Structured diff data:
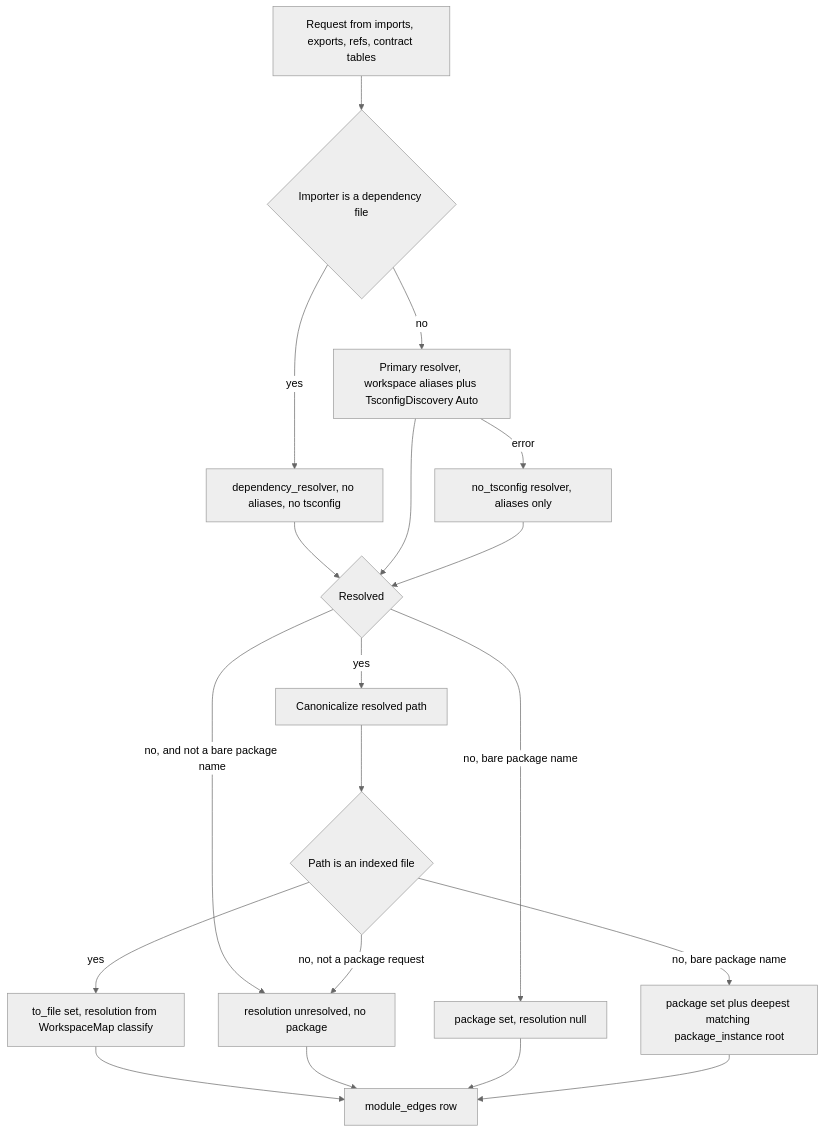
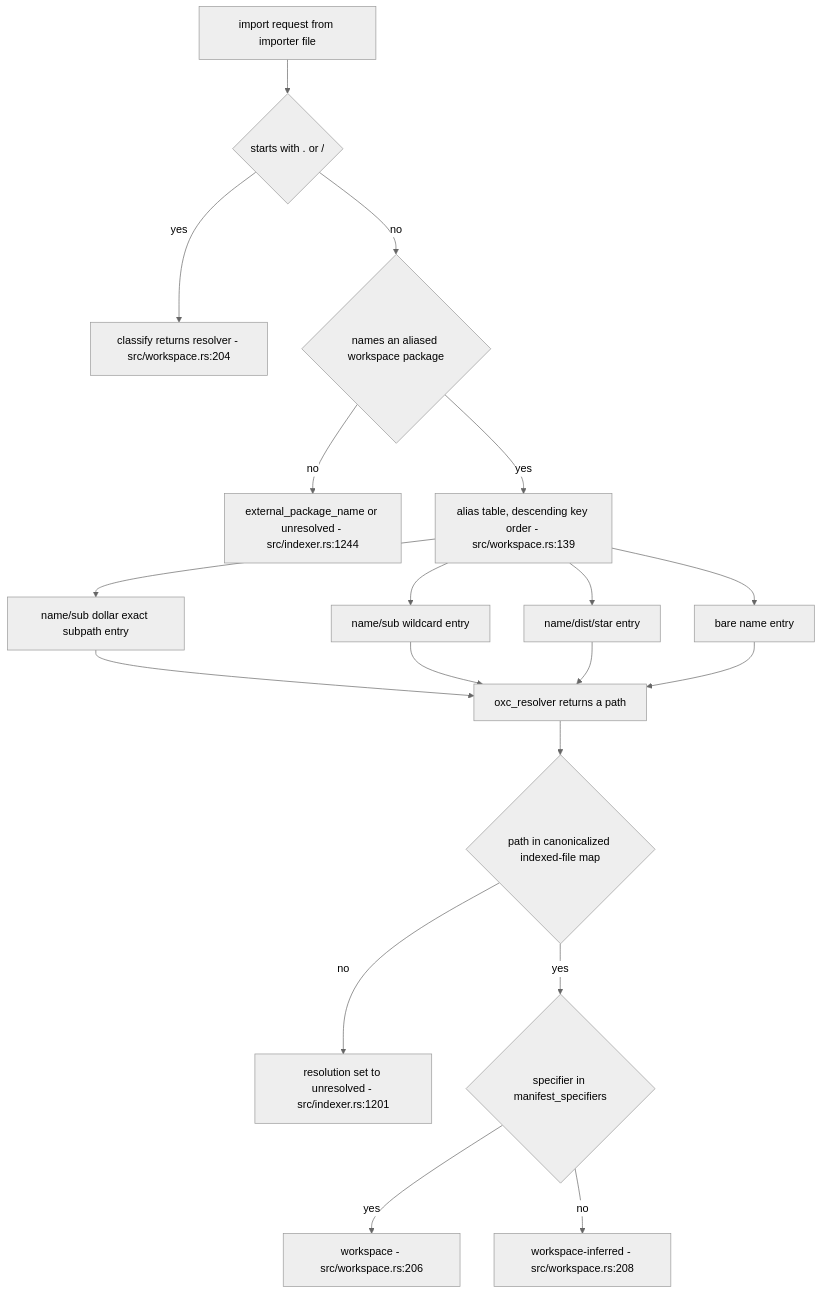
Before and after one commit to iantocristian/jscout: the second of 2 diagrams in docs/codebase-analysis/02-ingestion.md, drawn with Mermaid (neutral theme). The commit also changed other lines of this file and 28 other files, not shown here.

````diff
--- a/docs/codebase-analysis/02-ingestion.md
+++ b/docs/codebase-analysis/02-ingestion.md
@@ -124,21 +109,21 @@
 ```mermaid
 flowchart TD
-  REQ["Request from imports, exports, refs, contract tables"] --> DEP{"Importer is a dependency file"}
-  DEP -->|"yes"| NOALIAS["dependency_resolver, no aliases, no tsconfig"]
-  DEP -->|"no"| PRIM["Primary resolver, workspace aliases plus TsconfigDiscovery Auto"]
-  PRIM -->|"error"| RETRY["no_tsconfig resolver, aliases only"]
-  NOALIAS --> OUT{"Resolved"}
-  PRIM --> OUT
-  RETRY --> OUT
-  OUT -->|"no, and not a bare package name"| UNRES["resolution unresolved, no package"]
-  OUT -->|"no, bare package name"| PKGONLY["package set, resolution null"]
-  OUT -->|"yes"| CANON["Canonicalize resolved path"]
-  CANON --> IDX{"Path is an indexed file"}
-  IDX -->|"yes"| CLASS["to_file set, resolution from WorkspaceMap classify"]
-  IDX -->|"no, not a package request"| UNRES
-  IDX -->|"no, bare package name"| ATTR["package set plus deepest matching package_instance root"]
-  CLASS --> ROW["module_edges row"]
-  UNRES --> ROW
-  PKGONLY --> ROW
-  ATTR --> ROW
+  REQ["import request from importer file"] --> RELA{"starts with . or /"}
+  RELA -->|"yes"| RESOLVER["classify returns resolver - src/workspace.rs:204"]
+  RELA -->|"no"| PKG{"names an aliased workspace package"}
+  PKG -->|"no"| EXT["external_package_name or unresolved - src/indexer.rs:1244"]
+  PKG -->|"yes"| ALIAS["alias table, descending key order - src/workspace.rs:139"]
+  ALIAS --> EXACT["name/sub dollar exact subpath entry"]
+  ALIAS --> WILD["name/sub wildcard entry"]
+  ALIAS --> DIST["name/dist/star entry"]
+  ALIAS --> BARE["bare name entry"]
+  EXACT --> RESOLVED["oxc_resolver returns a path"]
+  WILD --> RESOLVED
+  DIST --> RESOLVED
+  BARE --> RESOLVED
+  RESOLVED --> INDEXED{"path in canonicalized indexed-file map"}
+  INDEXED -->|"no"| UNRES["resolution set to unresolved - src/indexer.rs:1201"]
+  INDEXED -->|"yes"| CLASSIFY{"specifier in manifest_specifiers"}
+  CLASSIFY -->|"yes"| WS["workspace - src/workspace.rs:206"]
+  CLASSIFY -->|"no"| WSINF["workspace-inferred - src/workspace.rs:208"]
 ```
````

- Work request:
Among the records above, find each line holding "analysis" and list it.

- Your response:
Before and after one commit to iantocristian/jscout: the second of 2 diagrams in docs/codebase-analysis/02-ingestion.md, drawn with Mermaid (neutral theme). The commit also changed other lines of this file and 28 other files, not shown here.
--- a/docs/codebase-analysis/02-ingestion.md
+++ b/docs/codebase-analysis/02-ingestion.md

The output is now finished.